‘The American Future: A History’ by Simon Schama
Friday 28th September -Tuesday 23rd October
I picked this up for mere pence in The Works some time ago, having seen the TV series and enjoyed it. The problem I anticipated was that as this was written around the 2008 American presidential elections, it would be dated despite only being four years old. However, I was completely wrong. Only the introduction dates the book, and even then not in an ‘oh-that’s-so-2008’ way, more a contextual anchor for the rest of the text.
Despite taking quite a while to read the book, I found it fascinating. I tended to read in bursts of dozens of pages at a time than gradually working my way through the text.
I learned an enormous amount about American history (despite having seen – and clearly forgotten – the series when it was on television) and it was interesting to read the contrast between intention and realisation. The book painted a very attractive picture of the American ideal and a depressing one of the way in which this was twisted and exploited by immoral and misguided people over the last three or four centuries.

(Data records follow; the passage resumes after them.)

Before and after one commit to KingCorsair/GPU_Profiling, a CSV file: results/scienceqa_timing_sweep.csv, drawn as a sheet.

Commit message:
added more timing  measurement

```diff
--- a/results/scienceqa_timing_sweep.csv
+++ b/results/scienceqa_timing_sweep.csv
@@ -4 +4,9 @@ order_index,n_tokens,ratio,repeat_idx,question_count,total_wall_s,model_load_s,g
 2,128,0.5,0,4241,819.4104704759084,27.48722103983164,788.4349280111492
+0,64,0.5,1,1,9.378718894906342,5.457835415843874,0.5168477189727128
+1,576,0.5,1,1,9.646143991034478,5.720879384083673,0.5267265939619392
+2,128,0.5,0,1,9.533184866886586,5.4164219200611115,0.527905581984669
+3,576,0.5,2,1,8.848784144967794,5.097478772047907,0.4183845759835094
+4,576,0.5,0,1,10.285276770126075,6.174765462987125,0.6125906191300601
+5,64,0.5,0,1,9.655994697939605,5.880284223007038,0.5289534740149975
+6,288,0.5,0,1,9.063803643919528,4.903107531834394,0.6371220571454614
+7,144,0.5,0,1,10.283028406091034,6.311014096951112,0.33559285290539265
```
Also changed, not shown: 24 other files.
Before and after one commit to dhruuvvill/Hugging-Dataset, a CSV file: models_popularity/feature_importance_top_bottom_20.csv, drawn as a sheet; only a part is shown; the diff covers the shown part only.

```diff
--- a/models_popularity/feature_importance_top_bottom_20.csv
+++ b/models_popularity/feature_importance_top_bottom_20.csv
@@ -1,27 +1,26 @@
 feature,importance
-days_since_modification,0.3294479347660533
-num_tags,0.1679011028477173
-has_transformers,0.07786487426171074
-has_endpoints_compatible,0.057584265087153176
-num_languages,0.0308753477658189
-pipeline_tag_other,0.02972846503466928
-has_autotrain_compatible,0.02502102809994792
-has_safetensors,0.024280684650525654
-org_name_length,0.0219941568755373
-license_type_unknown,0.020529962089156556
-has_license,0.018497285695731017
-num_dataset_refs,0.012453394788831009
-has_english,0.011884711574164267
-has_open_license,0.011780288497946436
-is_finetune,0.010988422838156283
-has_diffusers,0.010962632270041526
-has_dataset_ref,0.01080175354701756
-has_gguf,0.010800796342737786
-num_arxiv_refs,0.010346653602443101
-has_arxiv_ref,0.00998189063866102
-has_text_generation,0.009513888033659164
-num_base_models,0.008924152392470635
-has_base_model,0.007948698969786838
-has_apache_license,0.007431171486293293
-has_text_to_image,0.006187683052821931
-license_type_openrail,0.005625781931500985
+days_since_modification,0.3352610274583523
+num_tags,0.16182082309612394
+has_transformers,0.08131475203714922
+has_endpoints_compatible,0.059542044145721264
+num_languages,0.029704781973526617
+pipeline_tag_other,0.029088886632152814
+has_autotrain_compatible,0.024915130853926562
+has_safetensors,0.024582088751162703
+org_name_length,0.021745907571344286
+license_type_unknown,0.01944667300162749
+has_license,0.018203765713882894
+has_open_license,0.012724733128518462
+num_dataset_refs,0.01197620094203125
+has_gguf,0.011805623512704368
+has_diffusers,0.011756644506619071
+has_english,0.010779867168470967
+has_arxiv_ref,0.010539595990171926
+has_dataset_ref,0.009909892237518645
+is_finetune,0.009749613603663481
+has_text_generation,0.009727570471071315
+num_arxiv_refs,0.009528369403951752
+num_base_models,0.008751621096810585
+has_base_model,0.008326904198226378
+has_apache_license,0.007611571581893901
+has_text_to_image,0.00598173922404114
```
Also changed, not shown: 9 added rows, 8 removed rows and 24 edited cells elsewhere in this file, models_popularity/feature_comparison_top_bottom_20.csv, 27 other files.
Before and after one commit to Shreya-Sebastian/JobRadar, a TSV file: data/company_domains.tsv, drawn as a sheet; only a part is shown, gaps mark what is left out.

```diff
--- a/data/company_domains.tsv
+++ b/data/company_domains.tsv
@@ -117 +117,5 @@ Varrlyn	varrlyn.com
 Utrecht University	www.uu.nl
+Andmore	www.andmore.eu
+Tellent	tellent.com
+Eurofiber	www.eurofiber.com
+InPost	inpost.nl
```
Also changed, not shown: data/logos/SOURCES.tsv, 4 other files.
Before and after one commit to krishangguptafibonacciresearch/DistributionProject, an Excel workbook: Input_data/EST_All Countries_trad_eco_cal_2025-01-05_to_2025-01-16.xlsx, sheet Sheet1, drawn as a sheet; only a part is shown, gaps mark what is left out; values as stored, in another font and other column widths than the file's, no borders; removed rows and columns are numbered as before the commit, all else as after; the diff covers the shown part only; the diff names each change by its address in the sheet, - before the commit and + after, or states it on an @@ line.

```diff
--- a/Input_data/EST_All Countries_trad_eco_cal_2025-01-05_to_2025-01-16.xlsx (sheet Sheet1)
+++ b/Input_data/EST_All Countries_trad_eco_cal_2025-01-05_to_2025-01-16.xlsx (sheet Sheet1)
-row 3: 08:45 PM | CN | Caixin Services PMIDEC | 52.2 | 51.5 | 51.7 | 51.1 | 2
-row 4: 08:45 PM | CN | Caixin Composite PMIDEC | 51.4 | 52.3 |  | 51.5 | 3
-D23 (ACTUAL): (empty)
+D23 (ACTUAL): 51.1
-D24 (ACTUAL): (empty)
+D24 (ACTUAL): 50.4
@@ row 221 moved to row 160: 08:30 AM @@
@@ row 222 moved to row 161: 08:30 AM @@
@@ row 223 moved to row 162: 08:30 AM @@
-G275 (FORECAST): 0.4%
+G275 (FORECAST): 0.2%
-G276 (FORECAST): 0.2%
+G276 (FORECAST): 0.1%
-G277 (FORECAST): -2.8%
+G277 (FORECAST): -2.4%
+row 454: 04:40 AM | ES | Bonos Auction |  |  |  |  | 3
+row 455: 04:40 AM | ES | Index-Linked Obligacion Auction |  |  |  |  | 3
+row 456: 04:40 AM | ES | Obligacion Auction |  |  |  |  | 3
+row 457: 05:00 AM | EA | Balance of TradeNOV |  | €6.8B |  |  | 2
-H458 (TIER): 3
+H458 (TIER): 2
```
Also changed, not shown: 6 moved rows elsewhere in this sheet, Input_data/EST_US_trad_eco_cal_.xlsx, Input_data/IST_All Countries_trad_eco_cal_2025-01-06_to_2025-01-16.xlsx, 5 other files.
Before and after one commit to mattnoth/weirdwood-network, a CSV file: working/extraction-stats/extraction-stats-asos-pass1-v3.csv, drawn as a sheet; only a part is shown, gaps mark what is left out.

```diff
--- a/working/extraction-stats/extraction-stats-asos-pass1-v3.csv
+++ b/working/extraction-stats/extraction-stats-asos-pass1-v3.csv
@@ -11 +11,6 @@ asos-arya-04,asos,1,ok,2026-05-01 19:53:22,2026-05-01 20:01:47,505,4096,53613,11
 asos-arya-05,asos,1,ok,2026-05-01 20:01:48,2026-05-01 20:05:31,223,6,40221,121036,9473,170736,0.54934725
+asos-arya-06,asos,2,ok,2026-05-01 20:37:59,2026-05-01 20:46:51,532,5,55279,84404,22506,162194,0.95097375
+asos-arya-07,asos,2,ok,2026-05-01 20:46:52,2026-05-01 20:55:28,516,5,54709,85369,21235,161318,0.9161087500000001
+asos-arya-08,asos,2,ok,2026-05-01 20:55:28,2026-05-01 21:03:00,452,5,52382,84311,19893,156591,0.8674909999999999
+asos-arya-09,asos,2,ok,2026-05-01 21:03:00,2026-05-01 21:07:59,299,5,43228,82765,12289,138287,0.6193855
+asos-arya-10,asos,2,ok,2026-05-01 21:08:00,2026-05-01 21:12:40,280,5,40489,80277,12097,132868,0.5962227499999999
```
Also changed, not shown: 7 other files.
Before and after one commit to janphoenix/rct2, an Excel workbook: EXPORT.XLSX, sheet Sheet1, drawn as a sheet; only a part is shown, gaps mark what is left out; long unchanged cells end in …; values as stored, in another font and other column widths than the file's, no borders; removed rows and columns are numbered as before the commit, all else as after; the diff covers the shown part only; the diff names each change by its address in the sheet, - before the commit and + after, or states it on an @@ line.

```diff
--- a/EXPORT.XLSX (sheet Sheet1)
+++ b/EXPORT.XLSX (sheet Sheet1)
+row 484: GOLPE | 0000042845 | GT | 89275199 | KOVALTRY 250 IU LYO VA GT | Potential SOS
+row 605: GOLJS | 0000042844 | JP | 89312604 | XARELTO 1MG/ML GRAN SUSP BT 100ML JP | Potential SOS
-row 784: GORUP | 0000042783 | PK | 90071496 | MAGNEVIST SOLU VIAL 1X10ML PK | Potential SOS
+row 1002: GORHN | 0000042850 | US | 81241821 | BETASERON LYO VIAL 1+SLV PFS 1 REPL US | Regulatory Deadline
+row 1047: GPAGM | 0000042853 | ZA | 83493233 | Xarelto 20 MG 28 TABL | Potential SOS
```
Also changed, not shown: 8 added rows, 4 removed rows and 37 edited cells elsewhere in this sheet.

Having read Simon Schama’s ‘Power of Art’ last year, and enjoyed the television series which accompanied both books, I can honestly say I would willingly read anything he has written.
‘The Children of Húrin’ by J.R.R. Tolkien (edited by Christopher Tolkien)
Wednesday 24th October – Thursday 1st November
I bought this several years ago at a bargain price in HMV, but had repeatedly put off reading it, having been rather daunted by The Silmarillion’s dense text and foolishly assumed that The Children of Húrin would be the same.
I couldn’t have been more wrong, and I thoroughly enjoyed this book despite its very dark and tragic plot. The lack of hope, and the despair which permeates the entire story make more grown up than many of his other stories, and puts the tone in stark contrast to the (I feel) rather childish style of The Hobbit. In some ways it is probably right up there with The Lord Of The Rings as my favourite Tolkien story. At 250-odd pages, it’s a much quicker read!
With the film of The Hobbit imminent, I was struck by how easy it would be to turn this into a fantastic Middle Earth tragedy, though it’s debatable what sort of audience such a hope-free film could attract.